Lenura's 40th Birthday. That's her mom, Lilye, whom I adore.
Having some food and drink with the library folks in a hotel room after the library seminar.
The beach in Sudak where I got to take my first summer swim.
Oh, I am so feeling the need for a break from the constant struggle to live in this world in which I understand the language so little. Soon, I know… Anyhow, wanted to get caught up a bit on my blog, though haven’t been doing a whole lot lately, it seems. Last week was Lenura’s 40th birthday, which in America can sometimes be at least a fun occasion, but here “jubilee birthdays,” as they are called, just seem to mean a hell of a lot of work, especially if you are a woman. Because that is what you do to celebrate birthdays here, Lenura prepared a huge feast for 30 of her co-workers. Her mother, Lilye, came the day before to help and I came over that night to also lend a helping hand. Early the next morning, Lenura hauled all the food to the hospital where she works while Lilye made 140 manti to be delivered later. Needless to say, by the time we had a small celebratory birthday dinner that evening (leftovers from the big feast), Lenura was exhausted and not feeling too joyous, especially combined with the fact of turning 40—she started crying when Neshet was making a toast to her, and it didn’t seem to be tears of happiness. Many neighbors and friends dropped by in the next few days to wish her happy birthday, and the next time I was part of a birthday dinner—a couple of nights later with their friends from the neighborhood—she seemed to be in better spirits and enjoying herself. Maybe it was the vodka toasting….
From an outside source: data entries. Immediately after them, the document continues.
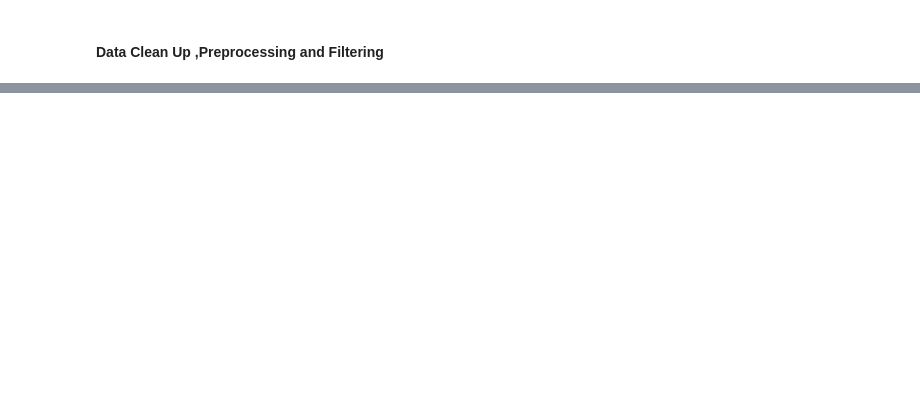
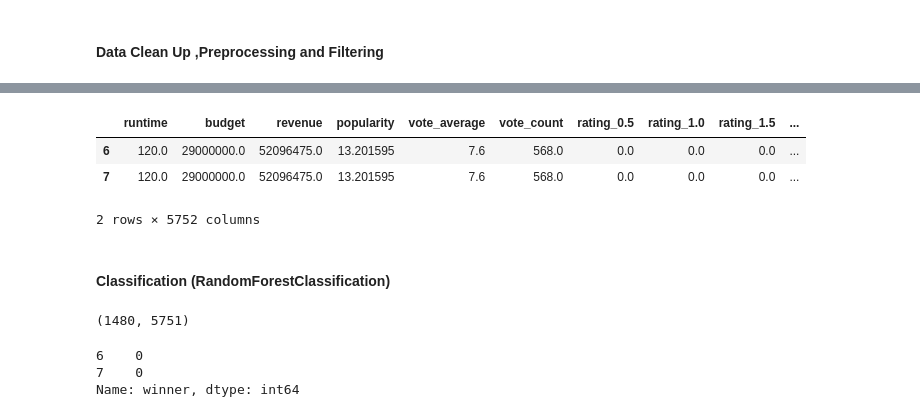
Before and after one commit to Sukurudo/Team-4, a Jupyter notebook: oscar_prediction_ml.ipynb, the cells around one changed output, grey strips where cells are left out. Cells and saved outputs as stored; diff of their text form; code cells hidden in the pictures; blank space fills up the shorter version.

```diff
--- a/oscar_prediction_ml.ipynb
+++ b/oscar_prediction_ml.ipynb
@@ -73,6 +152,6 @@ title                    186
 dtype: int64
 # %%
-#Data Clean rating dataset
-rating_df = rating_df.dropna(axis = 0,how= 'any')
-rating_df.shape
+# Drop null rows
+movie_us_df = movie_us_df.dropna(axis = 0,how= 'any')
+movie_us_df.shape
 # %% [output]
@@ -196,0 +182,4 @@ df = df.loc[:, columns].copy()
+# %%
+# let's examine how many columns we will obtain after one hot encoding these variables
+encode_df=pd.get_dummies(movie_us_df[movie_cat], drop_first=True)
+encode_df.shape
@@ -196,0 +199,27 @@ df = df.loc[:, columns].copy()
+# %%
+# Merge one-hot encoded features and drop the originals
+oscar_us_df = movie_us_df.merge(encode_df,left_index=True, right_index=True)
+oscar_us_df = oscar_us_df.drop(movie_cat,1)
+oscar_us_df.head(2)
+# %% [output]
+|  | runtime | budget | revenue | popularity | vote_average | vote_count | rating_0.5 | rating_1.0 | rating_1.5 | ... |
+| 6 | 120.0 | 29000000.0 | 52096475.0 | 13.201595 | 7.6 | 568.0 | 0.0 | 0.0 | 0.0 | ... |
+| 7 | 120.0 | 29000000.0 | 52096475.0 | 13.201595 | 7.6 | 568.0 | 0.0 | 0.0 | 0.0 | ... |
+2 rows × 5752 columns
+# %% [markdown]
+#### Classification (RandomForestClassification)
+# %%
+# Define the features set.
+X = oscar_us_df.copy()
+X = X.drop('winner', axis=1)
+X.shape
+# %% [output]
+(1480, 5751)
+# %%
+# Define the target set.
+y = oscar_us_df['winner']
+y.head(2)
+# %% [output]
+6    0
+7    0
+Name: winner, dtype: int64
```
Also changed, not shown: parts of 42 cells of this notebook.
Last week went with some of the library staff to the annual international library conference in Sudak. Check out my library blog for a description of our event. I actually didn’t do much this year, tried to meet the few Americans who were there-- which I did--but they were on their way to an excursion somewhere, so we didn’t get a chance to talk much. The real highlight for me was that, like last year, it was an opportunity for my first swim this summer in the Black Sea. The water is still cold this time of the year, so there were few swimmers, but being from Minnesota, I loved it. Was feeling kind of shy so chose to bring my tank suit instead of the bikini I wore all last summer, but that will not happen again—felt like I had on way too many clothes to be swimming!
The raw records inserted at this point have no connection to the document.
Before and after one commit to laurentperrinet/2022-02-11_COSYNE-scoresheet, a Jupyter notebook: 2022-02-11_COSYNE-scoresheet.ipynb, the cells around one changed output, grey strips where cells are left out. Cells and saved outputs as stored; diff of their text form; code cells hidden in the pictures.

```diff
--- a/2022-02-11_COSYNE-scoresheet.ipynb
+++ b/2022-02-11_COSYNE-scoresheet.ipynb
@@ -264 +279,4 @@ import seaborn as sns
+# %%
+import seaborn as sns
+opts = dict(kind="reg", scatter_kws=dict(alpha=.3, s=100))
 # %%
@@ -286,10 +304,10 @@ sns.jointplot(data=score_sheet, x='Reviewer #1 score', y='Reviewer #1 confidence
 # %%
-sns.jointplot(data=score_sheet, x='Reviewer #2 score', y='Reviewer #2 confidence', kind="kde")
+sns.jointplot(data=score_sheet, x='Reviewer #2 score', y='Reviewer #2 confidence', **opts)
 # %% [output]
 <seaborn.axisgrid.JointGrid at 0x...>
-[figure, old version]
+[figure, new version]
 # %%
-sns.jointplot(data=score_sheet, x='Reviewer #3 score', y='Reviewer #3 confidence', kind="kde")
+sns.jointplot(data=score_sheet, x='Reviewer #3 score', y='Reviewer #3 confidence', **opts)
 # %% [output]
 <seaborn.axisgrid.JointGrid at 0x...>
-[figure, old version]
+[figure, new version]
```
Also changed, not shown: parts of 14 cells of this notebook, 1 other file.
This past Wednesday was my last day at the Children’s Library. I had considered continuing to do one English Club in the fall for older kids, as many of the kids had asked me to “keep teaching” them, but when I brought up the idea with the director, she told me that they will be partnering with a language institute here who will be having a new Peace Corps Volunteer in December. So that was a relief, because I didn’t actually want to keep coming to the Children’s Library, even for the one or two hours of an English Club. I have never felt very welcome there, nor have I connected with any of the staff. I did connect with a few at the beginning, but they all left within the first few months I was there. I feel a bit of a failure in my work at the Children’s Library, but I also know what could be accomplished was limited by the small amount of time I was there—one day a week and sometimes not even that—and the amount of time involved in preparing and conducting two English clubs. So that phase of my Peace Corps life here is over. No one much acknowledged that it was my last day, and it felt strange to walk out of the building with just the usual goodbyes. But I didn’t really expect anything else, and it seemed okay. Most of the kids I had gotten to know were gone for the summer, but two sisters came that I know pretty well, so that was nice. I do think I will see at least the older one (she’s a first year university student now) some in the future.
Well, off to the bus station to meet Grace, who is coming into Simferopol for her last visit before leaving Ukraine. I sure will miss her.
Love to all from Crimea.